There comes a time in every consultant's life when he would love nothing more than to throw in the towel on his current practice area and try something entirely new. I'm not going there just yet -- after all, we're just starting to build Spend Matters Advisory Services and Azul Partners, my other firm, is set to have an excellent year -- but when I heard Robert Endres from Synaptic Decisions speak at IACCM yesterday on the topic of risk management and sourcing, I almost gave him my resume on the spot. What they're doing is that useful and innovative. Way back in 2006, I wrote about Synaptic Decisions in a previous post noting that "they use options pricing techniques, among other approaches, to understand pricing inefficiencies in the supply chain. As an amateur who was seduced by options trading in his youth, my light bulbs went off when they started to talk about their approach to contracting and risk management in complex supply market environments using financial modeling to uncover volatility, risk and pricing discrepancies. Their hypothesis that suppliers often do not price features or terms of a contract correctly -- after all, how many sales reps have studied Black Scholes options pricing theory -- creates opportunities for savings and risk reduction on the buy side. Fascinating stuff."

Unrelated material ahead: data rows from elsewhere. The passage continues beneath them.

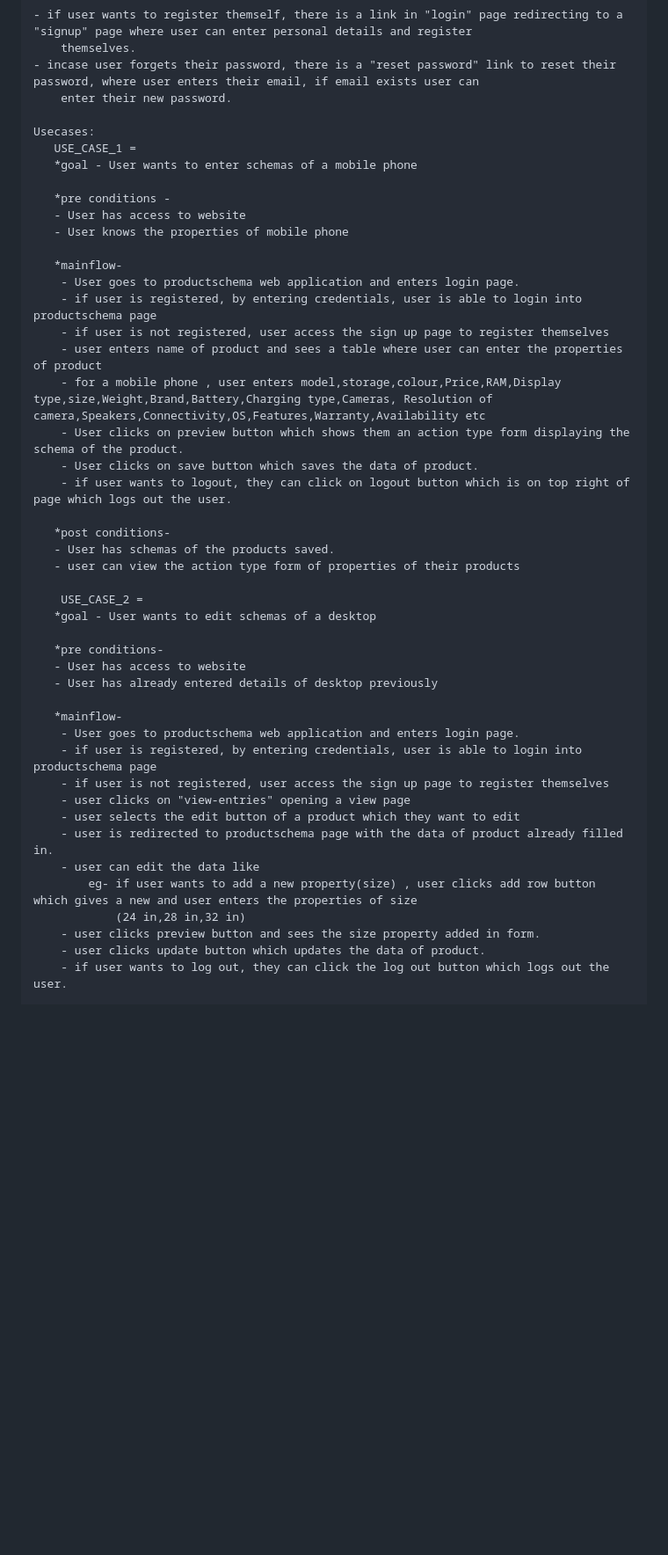
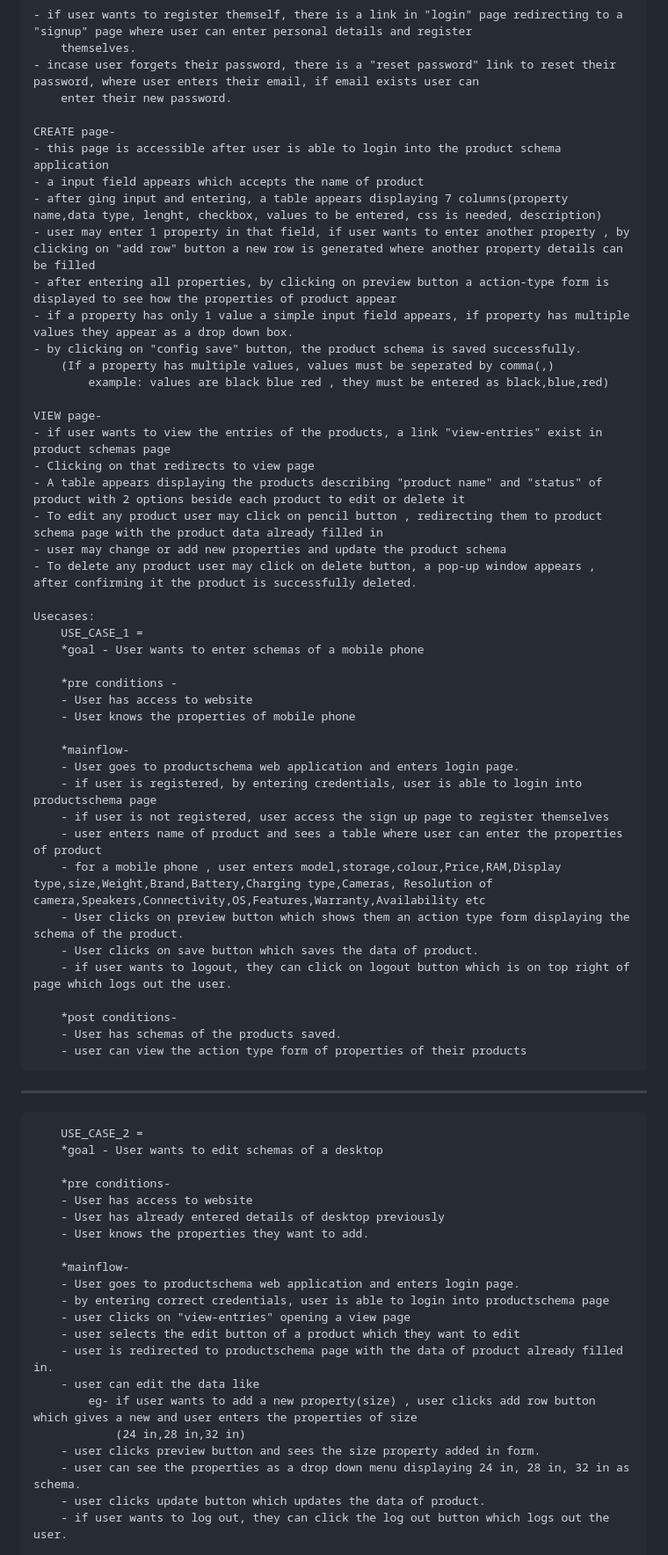
Before and after one commit to Shrijan274/Product_schemas, a Markdown page: README.md, the part around one of its changes. Shown at 88% size. GitHub-like rendering; blank space fills up the shorter version.

```diff
--- a/README.md
+++ b/README.md
@@ -27,15 +92,34 @@
     - incase user forgets their password, there is a "reset password" link to reset their password, where user enters their email, if email exists user can
         enter their new password.
 
+    CREATE page-
+    - this page is accessible after user is able to login into the product schema application
+    - a input field appears which accepts the name of product
+    - after ging input and entering, a table appears displaying 7 columns(property name,data type, lenght, checkbox, values to be entered, css is needed, description)
+    - user may enter 1 property in that field, if user wants to enter another property , by clicking on "add row" button a new row is generated where another property details can be filled
+    - after entering all properties, by clicking on preview button a action-type form is displayed to see how the properties of product appear
+    - if a property has only 1 value a simple input field appears, if property has multiple values they appear as a drop down box.
+    - by clicking on "config save" button, the product schema is saved successfully.
+        (If a property has multiple values, values must be seperated by comma(,)
+            example: values are black blue red , they must be entered as black,blue,red)
+
+    VIEW page-
+    - if user wants to view the entries of the products, a link "view-entries" exist in product schemas page
+    - Clicking on that redirects to view page
+    - A table appears displaying the products describing "product name" and "status" of product with 2 options beside each product to edit or delete it
+    - To edit any product user may click on pencil button , redirecting them to product schema page with the product data already filled in
+    - user may change or add new properties and update the product schema
+    - To delete any product user may click on delete button, a pop-up window appears , after confirming it the product is successfully deleted.
+
     Usecases:
-       USE_CASE_1 =
-       *goal - User wants to enter schemas of a mobile phone
+        USE_CASE_1 =
+        *goal - User wants to enter schemas of a mobile phone
 
-       *pre conditions -
-       - User has access to website
-       - User knows the properties of mobile phone
+        *pre conditions -
+        - User has access to website
+        - User knows the properties of mobile phone
 
-       *mainflow-
+        *mainflow-
         - User goes to productschema web application and enters login page.
         - if user is registered, by entering credentials, user is able to login into productschema page
         - if user is not registered, user access the sign up page to register themselves
@@ -45,21 +129,21 @@
         - User clicks on save button which saves the data of product.
         - if user wants to logout, they can click on logout button which is on top right of page which logs out the user.
 
-       *post conditions-
-       - User has schemas of the products saved.
-       - user can view the action type form of properties of their products
+        *post conditions-
+        - User has schemas of the products saved.
+        - user can view the action type form of properties of their products
+-----------------------------------------------------------------------------
+        USE_CASE_2 =
+        *goal - User wants to edit schemas of a desktop
 
-        USE_CASE_2 =
-       *goal - User wants to edit schemas of a desktop
+        *pre conditions-
+        - User has access to website
+        - User has already entered details of desktop previously
+        - User knows the properties they want to add.
 
-       *pre conditions-
-       - User has access to website
-       - User has already entered details of desktop previously
-
-       *mainflow-
+        *mainflow-
         - User goes to productschema web application and enters login page.
-        - if user is registered, by entering credentials, user is able to login into productschema page
-        - if user is not registered, user access the sign up page to register themselves
+        - by entering correct credentials, user is able to login into productschema page
         - user clicks on "view-entries" opening a view page
         - user selects the edit button of a product which they want to edit
         - user is redirected to productschema page with the data of product already filled in.
@@ -67,6 +151,7 @@
             eg- if user wants to add a new property(size) , user clicks add row button which gives a new and user enters the properties of size
                 (24 in,28 in,32 in)
         - user clicks preview button and sees the size property added in form.
+        - user can see the properties as a drop down menu displaying 24 in, 28 in, 32 in as schema.
         - user clicks update button which updates the data of product.
         - if user wants to log out, they can click the log out button which logs out the user.
 
```
Also changed, not shown: other parts of README.md (+87 -1 lines).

Well, in today's market, Synaptic Decisions is more fascinating than ever given the higher volatility and variability companies face across their supply and spend decisions. As an example, with copper prices fluctuating and rising at the rates they have, is it worth floating the underlying commodity price (through an escalation/de-escalation clause or a financial instrument) or letting suppliers assume the risk and price it into a contract (if they will -- which is not always the case)? That's a simple example, but Bob's presentation was an absolute geek's paradise for anyone involved in options theory and pricing and its applicability to sourcing and contracting. And in future posts I look forward to sharing more details on it. In the meantime, if you’re concerned about volatility on the sourcing side of the equation -- or the sales side for that matter – or you think there's an opportunity to profit from knowing more from pricing or trading the risk elements of the terms underlying a contract (even a complicated direct materials agreement) I'd strongly encourage you to get in contact with the firm. I've not come across any other organization doing similar projects on a regular basis.
- Jason Busch